§ Exercise details
Verbatim repeat, images excluded. Give each entry again as written.

§ Material for the task
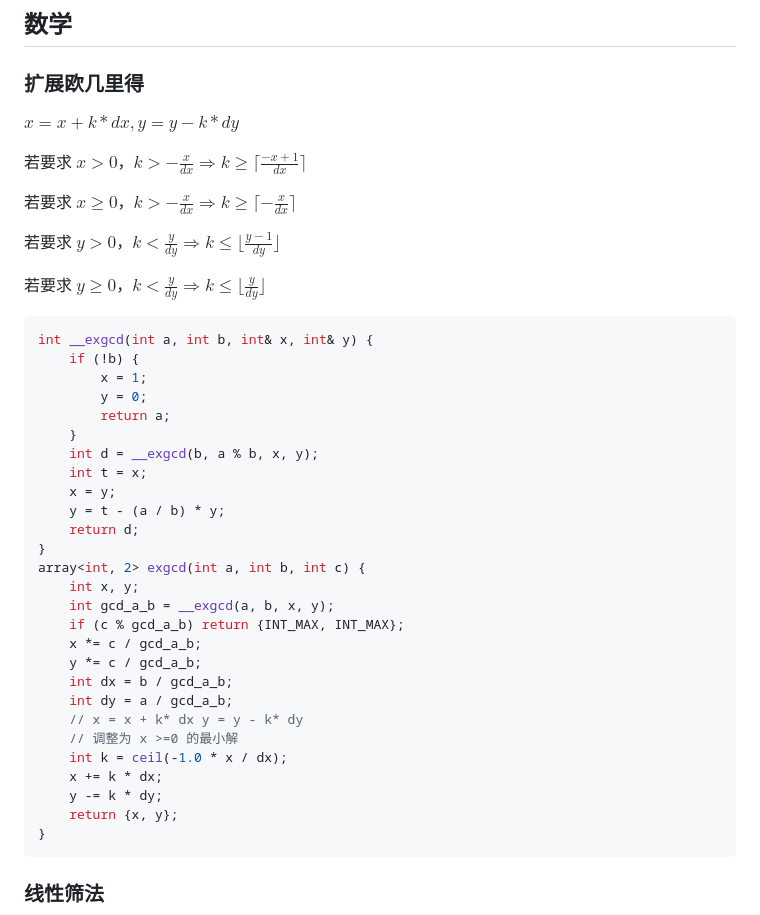
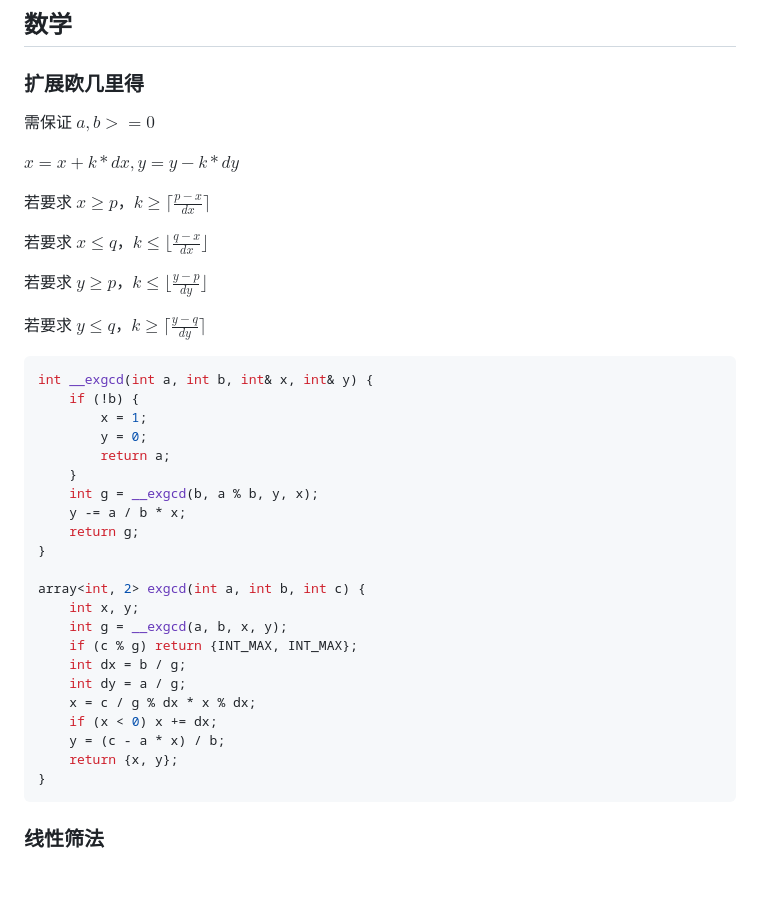
Before and after one commit to therehello/ACM-template, a Markdown page: template.md, the part around the change. Drawn GitHub-style; blank space fills up the shorter version.

Commit message:
更新 exgcd power

````diff
--- a/template.md
+++ b/template.md
@@ -595,16 +595,17 @@ void manacher(const string& _s, vector<int>& r) {
 
 ### 扩展欧几里得
 
+需保证 $a,b>=0$
+
 $x=x+k*dx,y=y-k*dy$
 
-若要求 $x>0$，$k>-\frac{x}{dx}\Rightarrow k\ge\lceil \frac{-x+1}{dx}\rceil$
-
-若要求 $x\ge0$，$k>-\frac{x}{dx}\Rightarrow k\ge\lceil -\frac{x}{dx}\rceil$
-
-若要求 $y>0$，$k<\frac{y}{dy}\Rightarrow k\le\lfloor \frac{y-1}{dy}\rfloor$
-
-若要求 $y\ge0$，$k<\frac{y}{dy}\Rightarrow k\le\lfloor \frac{y}{dy}\rfloor$
-
+若要求 $x\ge p$，$k\ge\lceil \frac{p-x}{dx}\rceil$
+
+若要求 $x\le q$，$k\le\lfloor \frac{q-x}{dx}\rfloor$
+
+若要求 $y\ge p$，$k\le\lfloor \frac{y-p}{dy}\rfloor$
+
+若要求 $y\le q$，$k\ge\lceil \frac{y-q}{dy}\rceil$
 
 ```cpp
 int __exgcd(int a, int b, int& x, int& y) {
@@ -613,25 +614,20 @@ int __exgcd(int a, int b, int& x, int& y) {
         y = 0;
         return a;
     }
-    int d = __exgcd(b, a % b, x, y);
-    int t = x;
-    x = y;
-    y = t - (a / b) * y;
-    return d;
-}
+    int g = __exgcd(b, a % b, y, x);
+    y -= a / b * x;
+    return g;
+}
+
 array<int, 2> exgcd(int a, int b, int c) {
     int x, y;
-    int gcd_a_b = __exgcd(a, b, x, y);
-    if (c % gcd_a_b) return {INT_MAX, INT_MAX};
-    x *= c / gcd_a_b;
-    y *= c / gcd_a_b;
-    int dx = b / gcd_a_b;
-    int dy = a / gcd_a_b;
-    // x = x + k* dx y = y - k* dy
-    // 调整为 x >=0 的最小解
-    int k = ceil(-1.0 * x / dx);
-    x += k * dx;
-    y -= k * dy;
+    int g = __exgcd(a, b, x, y);
+    if (c % g) return {INT_MAX, INT_MAX};
+    int dx = b / g;
+    int dy = a / g;
+    x = c / g % dx * x % dx;
+    if (x < 0) x += dx;
+    y = (c - a * x) / b;
     return {x, y};
 }
 ```
````
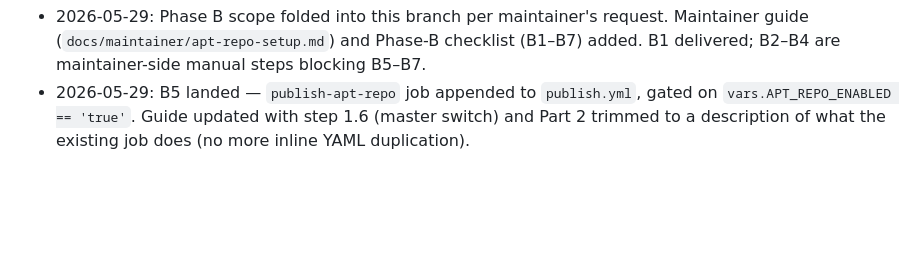
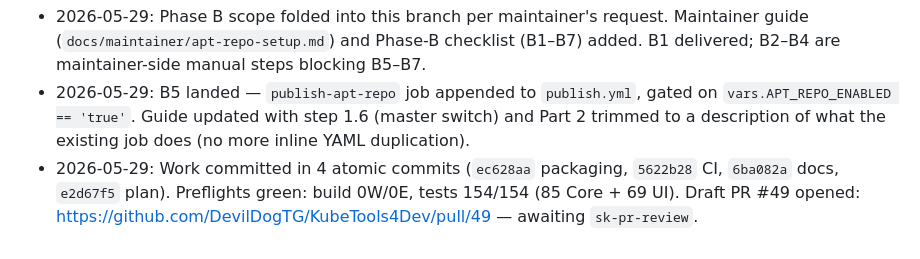
Before and after one commit to DevilDogTG/KubeTools4Dev, a Markdown page: .agent-brains/plan/linux-installer.md, the part around the change. Rendered like a GitHub page; blank space fills up the shorter version.

Commit message:
chore(plan): log PR #49 + preflight results
Co-Authored-By: Claude Opus 4.7 (1M context) <noreply@anthropic.com>

```diff
--- a/.agent-brains/plan/linux-installer.md
+++ b/.agent-brains/plan/linux-installer.md
@@ -60,3 +60,4 @@ Full Phase B playbook: `docs/maintainer/apt-repo-setup.md` (delivered in this br
 - 2026-05-29: Phase A (A1–A4) landed in working tree. Smoke-tested end-to-end on WSL Debian 13. Required widening libicu alternatives. Velopack-on-Linux risk dismissed.
 - 2026-05-29: Phase B scope folded into this branch per maintainer's request. Maintainer guide (`docs/maintainer/apt-repo-setup.md`) and Phase-B checklist (B1–B7) added. B1 delivered; B2–B4 are maintainer-side manual steps blocking B5–B7.
 - 2026-05-29: B5 landed — `publish-apt-repo` job appended to `publish.yml`, gated on `vars.APT_REPO_ENABLED == 'true'`. Guide updated with step 1.6 (master switch) and Part 2 trimmed to a description of what the existing job does (no more inline YAML duplication).
+- 2026-05-29: Work committed in 4 atomic commits (`ec628aa` packaging, `5622b28` CI, `6ba082a` docs, `e2d67f5` plan). Preflights green: build 0W/0E, tests 154/154 (85 Core + 69 UI). Draft PR #49 opened: https://github.com/DevilDogTG/KubeTools4Dev/pull/49 — awaiting `sk-pr-review`.
```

§ Answer to the exercise
Before and after one commit to therehello/ACM-template, a Markdown page: template.md, the part around the change. Drawn GitHub-style; blank space fills up the shorter version.

Commit message:
更新 exgcd power

````diff
--- a/template.md
+++ b/template.md
@@ -595,16 +595,17 @@ void manacher(const string& _s, vector<int>& r) {
 
 ### 扩展欧几里得
 
+需保证 $a,b>=0$
+
 $x=x+k*dx,y=y-k*dy$
 
-若要求 $x>0$，$k>-\frac{x}{dx}\Rightarrow k\ge\lceil \frac{-x+1}{dx}\rceil$
-
-若要求 $x\ge0$，$k>-\frac{x}{dx}\Rightarrow k\ge\lceil -\frac{x}{dx}\rceil$
-
-若要求 $y>0$，$k<\frac{y}{dy}\Rightarrow k\le\lfloor \frac{y-1}{dy}\rfloor$
-
-若要求 $y\ge0$，$k<\frac{y}{dy}\Rightarrow k\le\lfloor \frac{y}{dy}\rfloor$
-
+若要求 $x\ge p$，$k\ge\lceil \frac{p-x}{dx}\rceil$
+
+若要求 $x\le q$，$k\le\lfloor \frac{q-x}{dx}\rfloor$
+
+若要求 $y\ge p$，$k\le\lfloor \frac{y-p}{dy}\rfloor$
+
+若要求 $y\le q$，$k\ge\lceil \frac{y-q}{dy}\rceil$
 
 ```cpp
 int __exgcd(int a, int b, int& x, int& y) {
@@ -613,25 +614,20 @@ int __exgcd(int a, int b, int& x, int& y) {
         y = 0;
         return a;
     }
-    int d = __exgcd(b, a % b, x, y);
-    int t = x;
-    x = y;
-    y = t - (a / b) * y;
-    return d;
-}
+    int g = __exgcd(b, a % b, y, x);
+    y -= a / b * x;
+    return g;
+}
+
 array<int, 2> exgcd(int a, int b, int c) {
     int x, y;
-    int gcd_a_b = __exgcd(a, b, x, y);
-    if (c % gcd_a_b) return {INT_MAX, INT_MAX};
-    x *= c / gcd_a_b;
-    y *= c / gcd_a_b;
-    int dx = b / gcd_a_b;
-    int dy = a / gcd_a_b;
-    // x = x + k* dx y = y - k* dy
-    // 调整为 x >=0 的最小解
-    int k = ceil(-1.0 * x / dx);
-    x += k * dx;
-    y -= k * dy;
+    int g = __exgcd(a, b, x, y);
+    if (c % g) return {INT_MAX, INT_MAX};
+    int dx = b / g;
+    int dy = a / g;
+    x = c / g % dx * x % dx;
+    if (x < 0) x += dx;
+    y = (c - a * x) / b;
     return {x, y};
 }
 ```
````
Before and after one commit to DevilDogTG/KubeTools4Dev, a Markdown page: .agent-brains/plan/linux-installer.md, the part around the change. Rendered like a GitHub page; blank space fills up the shorter version.

Commit message:
chore(plan): log PR #49 + preflight results
Co-Authored-By: Claude Opus 4.7 (1M context) <noreply@anthropic.com>

```diff
--- a/.agent-brains/plan/linux-installer.md
+++ b/.agent-brains/plan/linux-installer.md
@@ -60,3 +60,4 @@ Full Phase B playbook: `docs/maintainer/apt-repo-setup.md` (delivered in this br
 - 2026-05-29: Phase A (A1–A4) landed in working tree. Smoke-tested end-to-end on WSL Debian 13. Required widening libicu alternatives. Velopack-on-Linux risk dismissed.
 - 2026-05-29: Phase B scope folded into this branch per maintainer's request. Maintainer guide (`docs/maintainer/apt-repo-setup.md`) and Phase-B checklist (B1–B7) added. B1 delivered; B2–B4 are maintainer-side manual steps blocking B5–B7.
 - 2026-05-29: B5 landed — `publish-apt-repo` job appended to `publish.yml`, gated on `vars.APT_REPO_ENABLED == 'true'`. Guide updated with step 1.6 (master switch) and Part 2 trimmed to a description of what the existing job does (no more inline YAML duplication).
+- 2026-05-29: Work committed in 4 atomic commits (`ec628aa` packaging, `5622b28` CI, `6ba082a` docs, `e2d67f5` plan). Preflights green: build 0W/0E, tests 154/154 (85 Core + 69 UI). Draft PR #49 opened: https://github.com/DevilDogTG/KubeTools4Dev/pull/49 — awaiting `sk-pr-review`.
```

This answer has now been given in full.